The United Arab Emirates has halted giving new visas to people from 13 Muslim-majority nations, Reuters has exclusively reported. The Gulf Arab emirate has not officially announced the halting of visa processing from these countries. The agency reported the news citing a document issued by a state-owned business park. The document explains that the ban has been slapped over security concerns.
The document, which has been circulated to major business parks, cites an immigration circular that came into effect on November 18, Reuters says.

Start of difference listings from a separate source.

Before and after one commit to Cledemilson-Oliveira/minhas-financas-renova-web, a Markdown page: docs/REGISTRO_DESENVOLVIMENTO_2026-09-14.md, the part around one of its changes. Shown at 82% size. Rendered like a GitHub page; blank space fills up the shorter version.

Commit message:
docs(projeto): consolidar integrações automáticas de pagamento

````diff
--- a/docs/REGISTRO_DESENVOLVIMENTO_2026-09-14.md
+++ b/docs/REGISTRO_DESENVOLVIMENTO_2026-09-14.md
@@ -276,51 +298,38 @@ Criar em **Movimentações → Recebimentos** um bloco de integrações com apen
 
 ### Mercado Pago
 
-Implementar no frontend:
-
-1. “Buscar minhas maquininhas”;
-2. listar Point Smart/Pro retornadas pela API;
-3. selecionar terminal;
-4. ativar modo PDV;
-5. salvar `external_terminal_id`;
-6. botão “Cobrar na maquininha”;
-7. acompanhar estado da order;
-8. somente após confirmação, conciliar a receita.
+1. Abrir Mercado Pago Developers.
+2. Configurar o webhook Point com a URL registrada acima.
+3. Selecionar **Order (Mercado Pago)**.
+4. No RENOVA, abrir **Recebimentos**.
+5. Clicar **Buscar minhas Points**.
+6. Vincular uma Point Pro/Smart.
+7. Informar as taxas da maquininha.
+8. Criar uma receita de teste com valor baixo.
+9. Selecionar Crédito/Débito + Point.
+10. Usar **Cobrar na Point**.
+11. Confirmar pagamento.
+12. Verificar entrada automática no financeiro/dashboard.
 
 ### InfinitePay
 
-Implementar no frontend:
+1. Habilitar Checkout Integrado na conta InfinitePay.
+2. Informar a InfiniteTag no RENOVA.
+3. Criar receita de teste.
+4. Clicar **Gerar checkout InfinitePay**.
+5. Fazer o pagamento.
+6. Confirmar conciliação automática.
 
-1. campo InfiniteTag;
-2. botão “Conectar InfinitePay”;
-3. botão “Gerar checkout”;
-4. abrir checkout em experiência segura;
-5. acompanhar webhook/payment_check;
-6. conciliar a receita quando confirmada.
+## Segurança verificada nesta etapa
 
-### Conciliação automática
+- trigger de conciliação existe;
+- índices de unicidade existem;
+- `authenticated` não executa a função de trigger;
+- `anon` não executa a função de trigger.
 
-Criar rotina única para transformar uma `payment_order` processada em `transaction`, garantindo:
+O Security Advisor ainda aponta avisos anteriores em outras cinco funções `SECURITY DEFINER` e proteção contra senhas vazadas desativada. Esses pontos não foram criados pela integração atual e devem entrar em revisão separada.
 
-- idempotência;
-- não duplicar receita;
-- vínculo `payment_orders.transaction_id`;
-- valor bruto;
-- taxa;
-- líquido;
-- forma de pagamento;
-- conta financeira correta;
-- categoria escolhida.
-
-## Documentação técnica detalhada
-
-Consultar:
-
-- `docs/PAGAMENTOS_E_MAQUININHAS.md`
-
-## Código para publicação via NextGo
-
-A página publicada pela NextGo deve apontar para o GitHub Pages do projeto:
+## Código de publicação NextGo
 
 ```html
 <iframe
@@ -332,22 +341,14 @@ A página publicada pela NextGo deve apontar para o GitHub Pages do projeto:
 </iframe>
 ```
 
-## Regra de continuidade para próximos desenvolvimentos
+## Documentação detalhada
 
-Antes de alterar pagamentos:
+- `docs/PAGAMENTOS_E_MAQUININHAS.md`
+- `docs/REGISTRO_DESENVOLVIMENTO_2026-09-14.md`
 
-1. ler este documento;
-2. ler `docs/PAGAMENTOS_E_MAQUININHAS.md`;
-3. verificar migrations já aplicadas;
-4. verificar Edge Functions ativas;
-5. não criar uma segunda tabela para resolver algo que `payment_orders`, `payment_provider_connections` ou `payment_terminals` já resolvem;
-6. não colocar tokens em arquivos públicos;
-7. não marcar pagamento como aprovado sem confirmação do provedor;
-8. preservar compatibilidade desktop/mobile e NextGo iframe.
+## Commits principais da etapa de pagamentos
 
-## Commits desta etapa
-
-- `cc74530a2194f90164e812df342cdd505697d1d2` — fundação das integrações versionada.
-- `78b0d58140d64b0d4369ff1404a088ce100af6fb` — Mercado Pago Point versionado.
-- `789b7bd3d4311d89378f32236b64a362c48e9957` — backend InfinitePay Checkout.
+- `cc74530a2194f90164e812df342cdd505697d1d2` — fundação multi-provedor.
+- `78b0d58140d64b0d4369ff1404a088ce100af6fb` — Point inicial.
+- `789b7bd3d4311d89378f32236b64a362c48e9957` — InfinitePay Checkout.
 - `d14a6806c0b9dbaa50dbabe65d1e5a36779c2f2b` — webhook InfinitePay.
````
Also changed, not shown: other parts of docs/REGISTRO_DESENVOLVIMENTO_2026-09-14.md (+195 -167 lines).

The other countries whose citizens are prohibited from entering the emirate are Algeria, Kenya, Iraq, Lebanon, Tunisia and Afghanistan it says.
Terror Strikes in Saudi Arabia
The rare decision to slap a ban on visas from a string of mainly Muslim nations comes amid the spiraling threat perception in the Middle East following the Prophet cartoon row in France. The Islamic State (ISIS) carried out a striking terror attack in Saudi Arabia earlier this month, targeting foreign diplomats.
The bomb attack at the Remembrance Day ceremony at a non-Muslim cemetery in Jeddah had injured several people. Diplomats from western nations were attending the ceremony when the attack took place. Embassy staff from France, Greece, Italy, the UK and the US were in attendance and some of them were wounded in the attack.
Before that, in October, a guard at the French consulate in Jeddah was stabbed by a Saudi citizen.
The UAE government's visa ban on select countries comes two months after Abu Dhabi normalized relations with Israel. The move had angered many in the Islamic world, especially in countries like Iran, Turkey and Pakistan. While the world at large hailed the move, brokered by US president Donald Trump, the critics accused UAE of reneging on the Palestinian cause.
US Warned of Terror Strikes in Gulf
On October 28, the US embassy in the UAE issued an advisory warning American citizens of the chance of terror attacks in the Gulf.
"The Department of State remains concerned about the global threat of terrorism, including the possibility of terrorist attacks against US citizens and interests in the Gulf and Arabian Peninsula," the communique said.
"Terrorist organizations continue to plan attacks against Western targets; these attacks may employ a wide variety of tactics, including suicide operations, assassination, kidnapping, hijacking, and bombing," it warned.